As part of our ongoing series highlighting the work of activists promoting Asian minority and regional languages in digital spaces, we would like to feature Bikram Rana (@your_bikram).
From Nepal, Bikram has been working to promote the language of Rana Tharu by writing articles and blogposts, creating a digital forum, and translating children's stories into Rana Tharu. The Rana Tharu are an ethnic subgroup of the Tharu people of southern Nepal.
Rising Voices spoke to Bikram over email about his work. An edited excerpt follows.
Rising Voices (RV): Please tell us about yourself and your language-related work.
Bikram Rana (BR): I was raised speaking Rana Tharu at home in Kanchanpur, Nepal. I was selected for Budhanilkantha school in Kathmandu from Kanchanpur district in 1984, since then I am out of my home district with sporadic monthly stay in my hometown. I developed a habit of collecting pieces on Rana Tharu to understand more about this minority community living in Kailali and Kanchanpur districts of Nepal and the adjoining border in India.
I founded the Rana Tharu Welfare Forum (RWF) and sporadically engage with Rana Tharu Samaj. One of the objectives of RWF is to write about the Rana Tharus targeting Tharu and Tharu groups so that people have better understanding about Rana Tharus and the language. Some of my work has been published as op-eds and blogs:
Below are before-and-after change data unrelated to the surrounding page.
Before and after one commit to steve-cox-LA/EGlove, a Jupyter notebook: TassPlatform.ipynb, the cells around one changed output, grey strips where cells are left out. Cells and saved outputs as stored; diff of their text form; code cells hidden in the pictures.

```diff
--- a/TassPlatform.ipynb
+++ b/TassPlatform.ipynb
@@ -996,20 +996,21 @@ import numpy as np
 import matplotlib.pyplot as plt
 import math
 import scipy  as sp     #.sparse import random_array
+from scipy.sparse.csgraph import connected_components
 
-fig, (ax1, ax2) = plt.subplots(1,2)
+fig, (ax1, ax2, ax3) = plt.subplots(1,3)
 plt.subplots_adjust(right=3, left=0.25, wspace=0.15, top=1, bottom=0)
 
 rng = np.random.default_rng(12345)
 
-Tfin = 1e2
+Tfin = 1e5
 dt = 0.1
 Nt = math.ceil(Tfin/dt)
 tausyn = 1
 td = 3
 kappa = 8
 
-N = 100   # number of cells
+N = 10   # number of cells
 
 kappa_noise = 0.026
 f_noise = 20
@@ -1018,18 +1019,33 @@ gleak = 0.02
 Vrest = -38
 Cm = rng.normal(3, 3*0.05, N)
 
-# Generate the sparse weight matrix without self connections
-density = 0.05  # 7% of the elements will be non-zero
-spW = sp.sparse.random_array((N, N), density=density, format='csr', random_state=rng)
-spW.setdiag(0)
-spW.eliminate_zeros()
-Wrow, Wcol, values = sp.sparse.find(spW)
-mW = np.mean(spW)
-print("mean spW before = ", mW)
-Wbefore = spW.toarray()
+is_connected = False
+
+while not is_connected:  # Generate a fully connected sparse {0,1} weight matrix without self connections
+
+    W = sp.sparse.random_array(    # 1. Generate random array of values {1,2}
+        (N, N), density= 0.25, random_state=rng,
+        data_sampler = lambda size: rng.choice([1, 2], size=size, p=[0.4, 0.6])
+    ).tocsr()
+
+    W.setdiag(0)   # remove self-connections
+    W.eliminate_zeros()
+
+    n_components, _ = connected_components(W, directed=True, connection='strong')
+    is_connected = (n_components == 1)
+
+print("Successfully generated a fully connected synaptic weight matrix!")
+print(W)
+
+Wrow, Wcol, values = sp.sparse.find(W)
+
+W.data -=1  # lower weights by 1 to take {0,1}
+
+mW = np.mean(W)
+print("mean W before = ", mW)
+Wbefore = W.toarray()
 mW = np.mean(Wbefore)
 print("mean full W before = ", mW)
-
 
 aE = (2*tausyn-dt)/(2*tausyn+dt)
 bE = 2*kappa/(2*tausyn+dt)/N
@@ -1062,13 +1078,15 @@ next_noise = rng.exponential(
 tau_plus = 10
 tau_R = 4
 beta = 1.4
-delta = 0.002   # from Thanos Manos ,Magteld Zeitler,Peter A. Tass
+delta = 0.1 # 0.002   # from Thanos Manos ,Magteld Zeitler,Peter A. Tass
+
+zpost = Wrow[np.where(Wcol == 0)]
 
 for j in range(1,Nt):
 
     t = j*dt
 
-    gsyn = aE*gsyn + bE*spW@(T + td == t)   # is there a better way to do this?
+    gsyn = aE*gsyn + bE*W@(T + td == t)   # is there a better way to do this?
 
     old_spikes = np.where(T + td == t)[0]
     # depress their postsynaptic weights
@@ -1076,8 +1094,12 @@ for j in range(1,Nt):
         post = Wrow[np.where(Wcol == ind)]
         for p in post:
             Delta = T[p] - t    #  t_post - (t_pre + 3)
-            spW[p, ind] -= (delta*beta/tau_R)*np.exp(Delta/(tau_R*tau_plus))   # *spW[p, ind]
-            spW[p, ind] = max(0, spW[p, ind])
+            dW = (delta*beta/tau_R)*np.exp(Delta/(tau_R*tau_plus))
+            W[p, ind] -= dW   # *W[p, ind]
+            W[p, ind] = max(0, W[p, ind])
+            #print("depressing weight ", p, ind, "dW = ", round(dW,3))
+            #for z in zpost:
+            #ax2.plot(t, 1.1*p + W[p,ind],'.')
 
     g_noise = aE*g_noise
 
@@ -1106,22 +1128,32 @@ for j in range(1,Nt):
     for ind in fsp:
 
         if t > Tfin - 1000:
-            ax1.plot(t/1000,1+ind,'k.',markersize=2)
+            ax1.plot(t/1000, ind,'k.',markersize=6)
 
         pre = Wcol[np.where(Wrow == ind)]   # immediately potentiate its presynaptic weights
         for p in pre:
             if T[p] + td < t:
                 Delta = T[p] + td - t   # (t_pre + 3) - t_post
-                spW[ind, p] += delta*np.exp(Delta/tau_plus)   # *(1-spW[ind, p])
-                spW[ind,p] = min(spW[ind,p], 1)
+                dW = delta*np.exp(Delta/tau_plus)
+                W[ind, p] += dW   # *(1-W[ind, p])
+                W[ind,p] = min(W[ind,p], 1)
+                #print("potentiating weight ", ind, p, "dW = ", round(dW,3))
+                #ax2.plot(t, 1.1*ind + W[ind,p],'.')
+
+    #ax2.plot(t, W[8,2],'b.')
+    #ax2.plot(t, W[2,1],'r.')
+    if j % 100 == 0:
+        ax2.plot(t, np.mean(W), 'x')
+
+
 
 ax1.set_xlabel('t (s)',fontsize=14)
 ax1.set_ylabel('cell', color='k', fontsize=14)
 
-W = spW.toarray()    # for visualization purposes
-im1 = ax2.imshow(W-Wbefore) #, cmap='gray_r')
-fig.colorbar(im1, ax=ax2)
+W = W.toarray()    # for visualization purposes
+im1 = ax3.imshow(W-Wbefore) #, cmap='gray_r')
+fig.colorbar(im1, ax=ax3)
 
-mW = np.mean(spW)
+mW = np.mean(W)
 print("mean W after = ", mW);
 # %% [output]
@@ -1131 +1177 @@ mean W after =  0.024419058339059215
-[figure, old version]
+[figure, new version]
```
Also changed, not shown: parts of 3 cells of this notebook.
- Five misconceptions about Rana Tharus – The Record 19 May 2022
- OPED about Rana Tharu: “The Identity Battle” 15 May 2012.
- Targeting children, I also initiated translation of stories in Rana language, first from the Rana Tharu community to translate stories like this one in Rana Tharu in StoryWeaver.
Through Rana Tharu societies we have been also advocating for the Rana Tharu language to be considered for mother-tongue based multilingual education.
RV: What is the current state of your language both online and offline?
BR: The official working language of Nepal is Nepali but the 2015 constitution provisions each province to choose one or more additional official working languages. Through Rana Tharu organizations we have been lobbying for Rana Tharu as an additional official working language in Sudurpaschim (far west) province of Nepal. The Language Commission of Nepal, on September 6, 2021, recommended 14 official languages for the different provinces of Nepal. The commission recommended Dotyali and Tharu for Sudurpaschim — Rana Tharus in Kanchanpur and Kailali are not happy with this recommendation, since the Tharu language is different from Rana Tharu.
Mother-tongue based multilingual education captures Rana Tharu up to grade three in Kailali and Kanchanpur districts. However, the textbooks are only available up to grade two. Textbooks for grades one and two are also falling short. The implementation aspect of mother-tongue based multilingual education is realistic, but it seems to not endure because it is not a priority of the state to develop textbooks and build teacher capacity.
RV: What are your motivations for seeing your language present in digital spaces?
BR: Understanding languages is one of the important factors to claim an identity. It must be visible and attractive online if we want to have a chance to preserve our language, identity, and culture.
RV: Describe some of the challenges that prevent your language from being fully utilized online?
BR: There are few digital initiatives to promote Rana Tharu language use, one of the major challenges is the dominance of Nepali and English languages. The quality of writing in Rana Tharu is equally important; for this we need to revive the Rana Tharu script (Unam is known as the main script guiding Rana Tharu language; however it is not that easily available). The Rana Tharu script can be a push and pull factor to enlarge the use of the language.
RV: What concrete steps do you think can be taken to encourage younger people to begin learning their language or keep using their language?
BR: Mother-tongue based multilingual education in Rana Tharu Language is one way to encourage younger people to begin learning. Rana Tharu as an additional official language in Province 7 (Sudurpaschim province) will help to enlarge its use and development. Writing in Rana Tharu language will also help widen the use of the language.